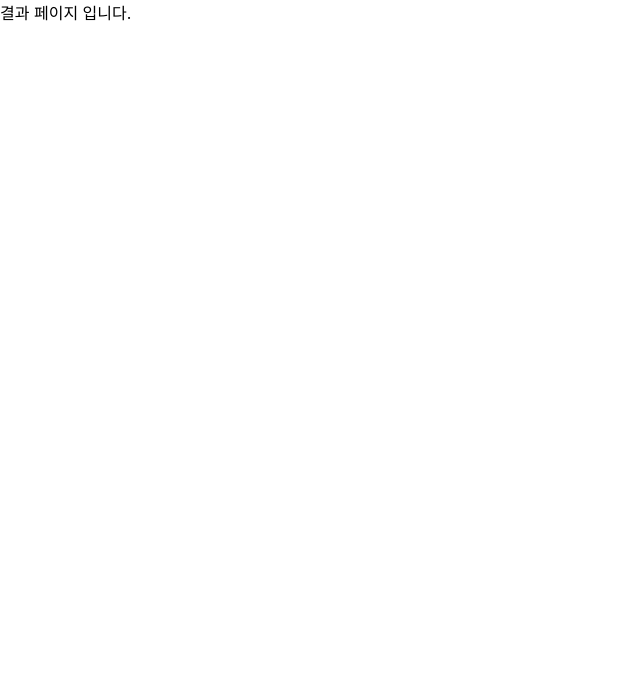
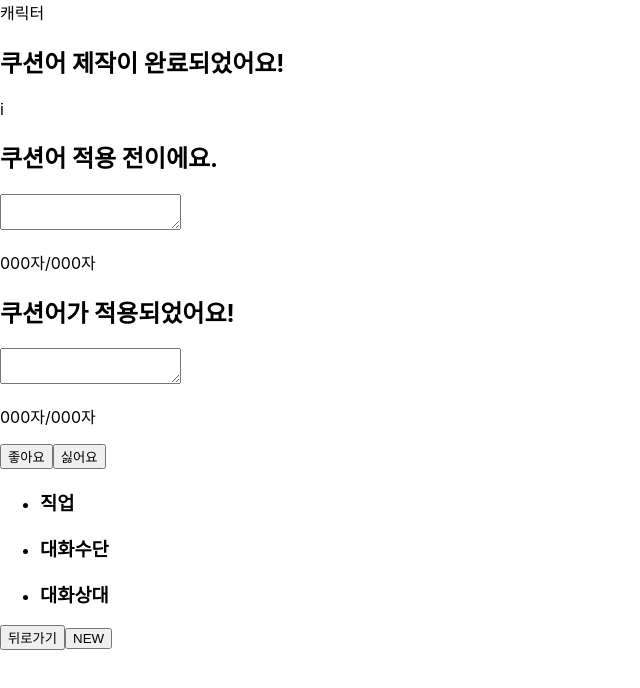
Before and after one commit to working-with/312-daily-korean, a React (Create React App) app in the folder client/: page /complete in a window 1280 px wide. Shown: the top 688 px of the page, without its empty margins (0-640 px from the left). Built offline with nearby package versions, Linux system fonts and the light colour scheme.

Commit message:
Feat: complete page markup
- 결과 페이지 마크업했어요

```diff
--- a/client/src/components/Complete.jsx
+++ b/client/src/components/Complete.jsx
@@ -2,9 +2,44 @@ import React from 'react';
 
 const Complete  = () => {
 
-	return (<>
-	결과 페이지 입니다.
-	</>
+	return (<content>
+	<section>
+		<div>캐릭터</div>
+		<div><h1>쿠션어 제작이 완료되었어요!</h1>
+		<p>i</p></div>
+	</section>
+	<section>
+		<h2>쿠션어 적용 전이에요.</h2>
+		<div>
+			<textarea />
+			<p>000자/000자</p>
+		</div>
+	</section>
+	<section>
+		<h2>쿠션어가 적용되었어요!</h2>
+		<div>
+			<textarea />
+			<p>000자/000자</p>
+		</div>
+	<div>
+		<button>좋아요</button>
+		<button>싫어요</button>
+		</div>
+	</section>
+	<section>
+		<div>
+			<ul>
+				<li><h3>직업</h3></li>
+				<li><h3>대화수단</h3></li>
+				<li><h3>대화상대</h3></li>
+			</ul>
+		</div>
+	</section>
+	<section>
+		<button>뒤로가기</button>
+		<button>NEW</button>
+	</section>
+	</content>
 	);
 }
 
```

** ASSIGNMENT **
Would you please set down the listing above exactly, minus its images?

** TASK OUTPUT **
Before and after one commit to working-with/312-daily-korean, a React (Create React App) app in the folder client/: page /complete in a window 1280 px wide. Shown: the top 688 px of the page, without its empty margins (0-640 px from the left). Built offline with nearby package versions, Linux system fonts and the light colour scheme.

Commit message:
Feat: complete page markup
- 결과 페이지 마크업했어요

```diff
--- a/client/src/components/Complete.jsx
+++ b/client/src/components/Complete.jsx
@@ -2,9 +2,44 @@ import React from 'react';
 
 const Complete  = () => {
 
-	return (<>
-	결과 페이지 입니다.
-	</>
+	return (<content>
+	<section>
+		<div>캐릭터</div>
+		<div><h1>쿠션어 제작이 완료되었어요!</h1>
+		<p>i</p></div>
+	</section>
+	<section>
+		<h2>쿠션어 적용 전이에요.</h2>
+		<div>
+			<textarea />
+			<p>000자/000자</p>
+		</div>
+	</section>
+	<section>
+		<h2>쿠션어가 적용되었어요!</h2>
+		<div>
+			<textarea />
+			<p>000자/000자</p>
+		</div>
+	<div>
+		<button>좋아요</button>
+		<button>싫어요</button>
+		</div>
+	</section>
+	<section>
+		<div>
+			<ul>
+				<li><h3>직업</h3></li>
+				<li><h3>대화수단</h3></li>
+				<li><h3>대화상대</h3></li>
+			</ul>
+		</div>
+	</section>
+	<section>
+		<button>뒤로가기</button>
+		<button>NEW</button>
+	</section>
+	</content>
 	);
 }
 
```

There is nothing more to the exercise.